Last month I worked at the inaugural Cake & Bake Show in Earl’s Court, assisting in the pop-up kitchen for TREX – a pure vegetable fat still going strong after 80 years and witnessing a revival as a retro, multi-purpose baking ingredient…
‘TREX!’ yells a tiny Scottish man in a white overcoat, punching the air with gusto. Myself and ‘Team Trex’ (a band of three led by my good friend, home economist Sue Ashworth) are furiously weighing out flour and sugar just minutes before the Show doors open. We’re stopped in our tracks by the man in the white coat – Eddie Spence MBE. As cake and icing fans will know, Eddie is one of the most respected cake decorators on the planet (he’s iced many cakes for the Royal family including the Queen’s Golden Wedding Anniversary Cake), his courses continue to sell out in minutes, and what isn’t in his book, The Art of Royal Icing, isn’t worth a piping bag.
It turns out Eddie loves TREX and requests a block of the white cooking fat for his demonstrations on the star speaker stage later that morning. He credits TREX for providing essential lubricated foundations when rolling out Royal icing and creating and moulding shapes. Who knew?! Over the course of the weekend, which witnesses thousands of professional and home bakers soak up celebrity demos, tasty giveaways and must-have bakeware, Eddie isn’t the only one to champion one of the oldest fats on the block.
It seems TREX had become the wallflower of the fats world. It came onto the scene in 1931 as one of the first 100% vegetable cooking fats and has remained in the chilled dairy section of the supermarket ever since. A fact that surprised many visitors when we baked up trays of warm Red Onion and Cheddar Cheese Tartlets and dainty Lemon Curd Butterfly Cakes which, thanks to the aerated texture of the fat, creates a wonderfully light sponge; gently scoop out the middle and fill with curd and buttercream before prettifying wings with a dusting of icing sugar.
‘I didn’t know you could make cakes with TREX!’ was the most common soundbite of the weekend, followed by ‘My grandma always used to have a block in her fridge!’ and ‘What exactly is TREX?’ Until I helped out at the show I was pretty clueless myself, but after icing and dishing out 400-500 fairy cakes, I can testify to the tastiness. Not only is it good for veggies, but it’s also dairy-free which is perfect for lactose-intolerant recipients of baked goods. It can be substituted for butter and margarine in most recipes and because it contains pure fat, you use less of it in your recipes (when substituting for butter/margarine you can reduce the measurements by 20%.)
The only thing lacking is that lovely rich taste you can only get from real butter, but many professional bakers told us that they achieve a balance by using half butter and half TREX in their recipes.
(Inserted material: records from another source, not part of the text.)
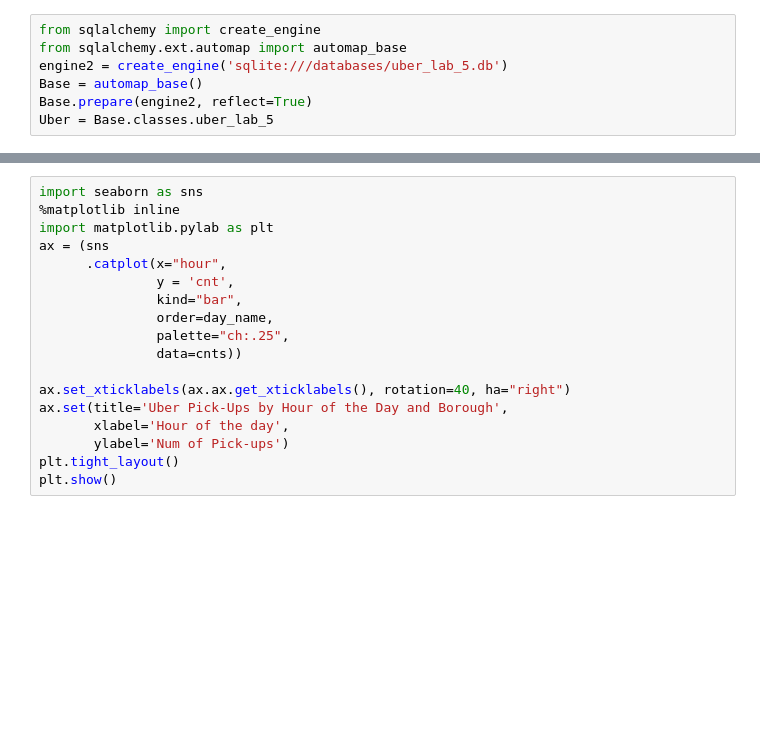
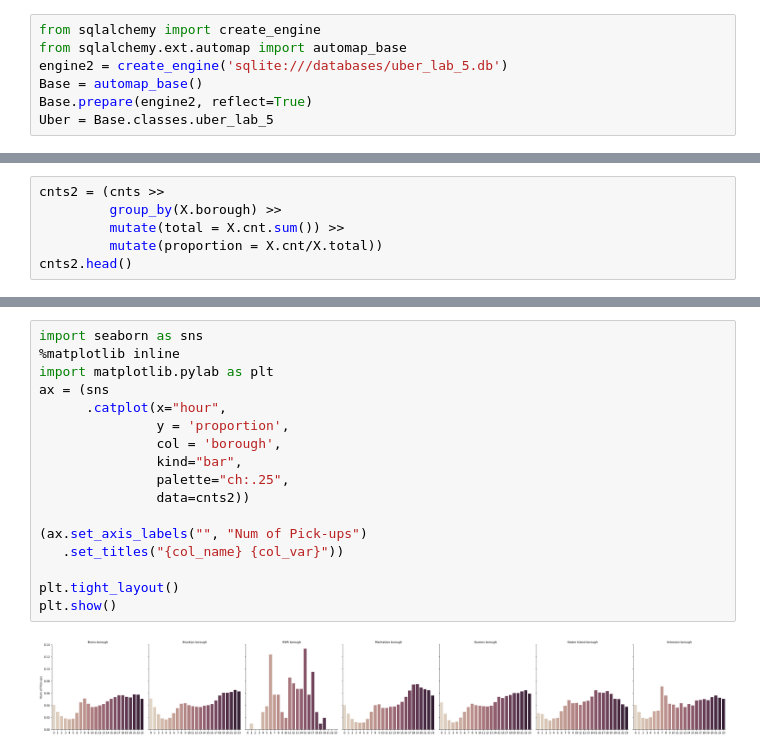
Before and after one commit to SMiertschin/DSCI430, a Jupyter notebook: Lab_5_joining_uber_data_SM.ipynb, the cells around one changed output, grey strips where cells are left out. Cells and saved outputs as stored; diff of their text form; blank space fills up the shorter version.

```diff
--- a/Lab_5_joining_uber_data_SM.ipynb
+++ b/Lab_5_joining_uber_data_SM.ipynb
@@ -249,0 +255,6 @@ cnts
+# %%
+cnts2 = (cnts >>
+         group_by(X.borough) >>
+         mutate(total = X.cnt.sum()) >>
+         mutate(proportion = X.cnt/X.total))
+cnts2.head()
@@ -250,18 +268,19 @@ cnts
 # %%
 import seaborn as sns
 %matplotlib inline
 import matplotlib.pylab as plt
 ax = (sns
       .catplot(x="hour",
-               y = 'cnt',
+               y = 'proportion',
+               col = 'borough',
                kind="bar",
-               order=day_name,
                palette="ch:.25",
-               data=cnts))
+               data=cnts2))
 
-ax.set_xticklabels(ax.ax.get_xticklabels(), rotation=40, ha="right")
-ax.set(title='Uber Pick-Ups by Hour of the Day and Borough',
-       xlabel='Hour of the day',
-       ylabel='Num of Pick-ups')
+(ax.set_axis_labels("", "Num of Pick-ups")
+   .set_titles("{col_name} {col_var}"))
+
 plt.tight_layout()
 plt.show()
+# %% [output]
+[figure, added]
```
Also changed, not shown: parts of 3 cells of this notebook.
The fusion of fats also produces exceptionally good icing, retaining a clearer, whiter shade and a lighter texture with a crystallized bite. In fact, one visitor who set up her own cupcake company, is constantly quizzed about the secret to her moreish icing. The answer? It’s never really left our fridge.
Try these Lemon Curd Butterfly Cakes which went down a storm and are so easy to whip up for last minute parties/pressies.
Makes: 16 cakes
Suitable for vegetarians
Suitable for freezing
- 150g (6oz) self-raising flour
- ¼ tsp salt
- 115g (4 ½oz) caster sugar
- 100g (4oz) TREX
- 2 large eggs
- 3 tbsp milk
- ½ tsp vanilla extract
- 75g (3oz) butter, at room temperature
- 150g (6oz) icing sugar, plus a little extra, for sprinkling
- 1 tsp finely grated lemon zest
- 1 tsp lemon juice
- 3-4 tbsp lemon curd
- Preheat the oven to 180°C/fan oven 160°C/Gas Mark 4. Put 12 paper bun cases into a bun tin.
- Sift the flour and salt into a mixing bowl. Add the sugar, TREX, unbeaten eggs, milk and vanilla extract. Use a wooden spoon to beat the mixture together until smooth and creamy – this will only take 1-2 minutes.
- Spoon the mixture into the paper cases. Bake for 18-20 minutes, until risen and golden. After a few minutes, transfer to a wire rack and cool completely.
- Meanwhile, make the filling by beating together the butter and the icing sugar until light and creamy. Add the lemon zest and juice, beating until smooth.
- When the buns have cooled, slice the tops off and cut these in half. Spoon a little lemon curd into each bun, then share the butter icing between them. Replace the tops to resemble wings and sift a little icing sugar over the top.
Cook’s tip: Use strawberry jam instead of lemon curd to fill the buns, and flavor the butter icing with 2-3 drops of vanilla extract instead of lemon zest.